The new director of Heinz Foodservice, Phil Jones, has only been in the job for a shade under six months, but already he has changed its structure and the way it operates.
When he took the job, Jones said he intended to grow the business by 25%-35% over the next three years and he has been given the resources to build up his team and has an ambitious programme of new product development in the pipeline.
His overall team has grown by 17 people to 55 people and the national account team has been restructured to put greater focus on the end users of the products as well as developing new capability in the wholesale channel. Jones says Heinz has always operated a push through strategy, but the greater focus on end users will help wholesalers by pulling through product.
The overall strategy, he says, will be to grow business with existing customers, as well as acquiring new customers.
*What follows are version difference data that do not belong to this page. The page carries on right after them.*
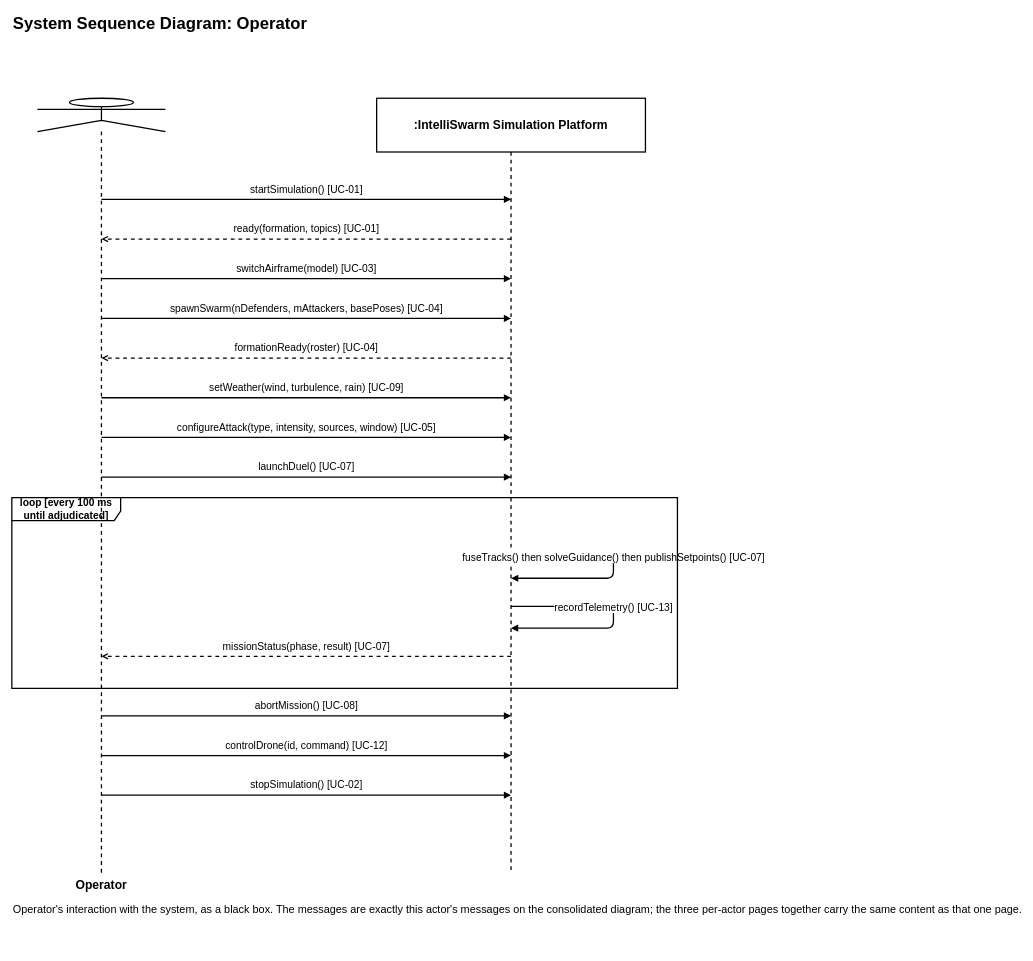
Before: page "SSD: Operator" (2 of 4) of 11_system_sequence_diagram.drawio in syedmohammad611/diagrams, a draw.io diagram. Source tidied: cells renumbered, new cells numbered last; positions are measured from the earlier drawing's top-left corner, leaving out a move shared by most shapes. Both pictures are drawn from the tidied source at 64%, with x=0, y=0 at pixel (12, 11).
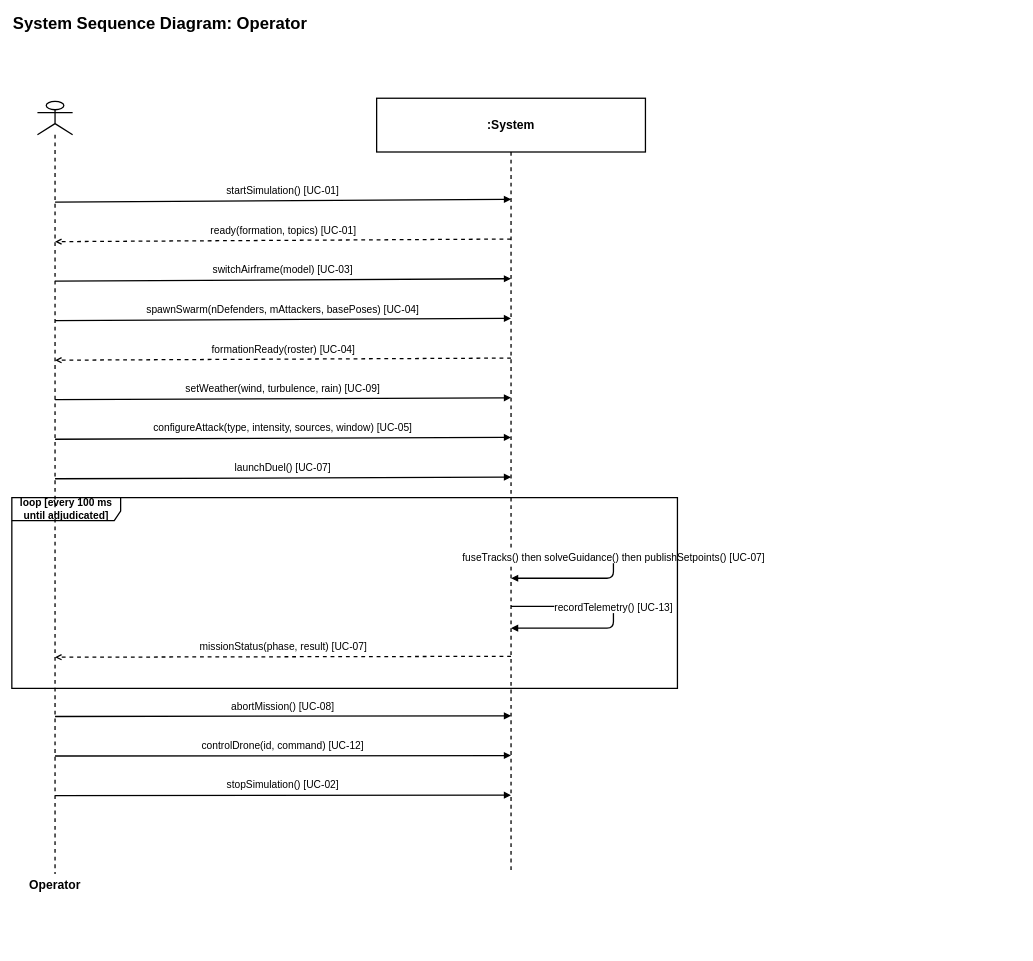
After the change.

Commit message (it also covers changes not shown here):
refactor: update system sequence diagram drawio layout and components

The edit, as a diff of the source:
```diff
@@
-<mxGraphModel>
+<mxGraphModel background="#ffffff">
@@
     <mxCell id="3" value="Operator" style="shape=umlLifeline;perimeter=lifelinePerimeter;whiteSpace=wrap;html=1;outlineConnect=0;participant=umlActor;fillColor=none;strokeColor=#000000;fontColor=#000000;fontFamily=Helvetica;strokeWidth=2;fontSize=19;fontStyle=1;size=52;verticalLabelPosition=bottom;verticalAlign=top;" parent="1" vertex="1">
-      <mxGeometry x="40" y="136" width="200" height="1212" as="geometry" />
+      <mxGeometry x="40" y="141" width="55" height="1207" as="geometry" />
     </mxCell>
-    <mxCell id="4" value=":IntelliSwarm Simulation Platform" style="shape=umlLifeline;perimeter=lifelinePerimeter;whiteSpace=wrap;html=1;outlineConnect=0;fillColor=none;strokeColor=#000000;fontColor=#000000;fontFamily=Helvetica;strokeWidth=2;fontSize=19;fontStyle=1;size=84;" parent="1" vertex="1">
+    <mxCell id="4" value=":System" style="shape=umlLifeline;perimeter=lifelinePerimeter;whiteSpace=wrap;html=1;outlineConnect=0;fillColor=none;strokeColor=#000000;fontColor=#000000;fontFamily=Helvetica;strokeWidth=2;fontSize=19;fontStyle=1;size=84;" parent="1" vertex="1">
       <mxGeometry x="570" y="136" width="420" height="1212" as="geometry" />
     </mxCell>
@@
-    <mxCell id="20" value="Operator's interaction with the system, as a black box. The messages are exactly this actor's messages on the consolidated diagram; the three per-actor pages together carry the same content as that one page." style="text;html=1;strokeColor=none;fillColor=none;align=left;verticalAlign=top;fontFamily=Helvetica;fontColor=#000000;fontSize=17;" parent="1" vertex="1">
-      <mxGeometry y="1388" width="1040" height="80" as="geometry" />
-    </mxCell>
```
He explains: “With existing customers, particularly wholesalers, we are making sure we have equipped them with the right range for the customers they service and improved their distribution.”
His reshaped business development team will also be looking to acquire new customers by working with delivered wholesalers’ and cash and carries’ sales teams to bring in new independent trade and smaller multiples, as well as driving national accounts.
He says there is extensive funding for new product development and adds: “We are developing specific NPD for the foodservice sector and we will be looking for incremental growth from products that don’t even exist yet.”
Jones says the company is looking to develop its relationships with wholesalers. “We are now building some really strong alliances. We’ve had relationships for a number of years but at this point it’s more about getting the relationship right, what we can focus on together and what we can measure ourselves against.”
With some larger customers in the delivered and cash and carry sectors Heinz is also looking to develop joint business plans. Jones says: “We want to understand what are the key metrics of the wholesaler or cash and carry’s business and where do our brands fit into that so we agree on what allows us to move forward. But the key is how to make sure that the product that goes in is not just well planned in size and so forth, but there is a programme through to the outlet as well so there is a clear business plan all the way through.”
Jones is also in the process of recruiting an agency to provide third party sales people who will work alongside the big hotels and the cash and carries to help execute any new products that Heinz brings to market.
Jones says that one of the factors that attracted him to Heinz was working with such a well known and respected brand. He moved from another household name, Coca-Cola, where he had worked for 18 years. He started on the wholesale segment of the Features > Business, before spending 12 years on the foodservice side, during which time he managed most of the business sectors it served. Most recently he managed the company’s account with Tesco.
Heinz is one of the few household brand names involved in the foodservice sector, and Jones sees this as a strong selling point. “Our products give consumers confidence in an establishment because it has brands that they recognise and understand.” He says research carried out by Heinz, switching establishments from non branded to branded sauces showed a sales uplift of 20%.
The Heinz Foodservice product range covers three main sectors: condiments and sauces; beans pasta meals and infant feeding; and soup. Condiments and sauces account for about 70% of the foodservice Features > Business, and Jones says: “While we are obviously looking to accelerate that, we are also looking to expand into the back of house with newly acquired brands such as Amoy, and into food on the go with new launches like Big Eat.”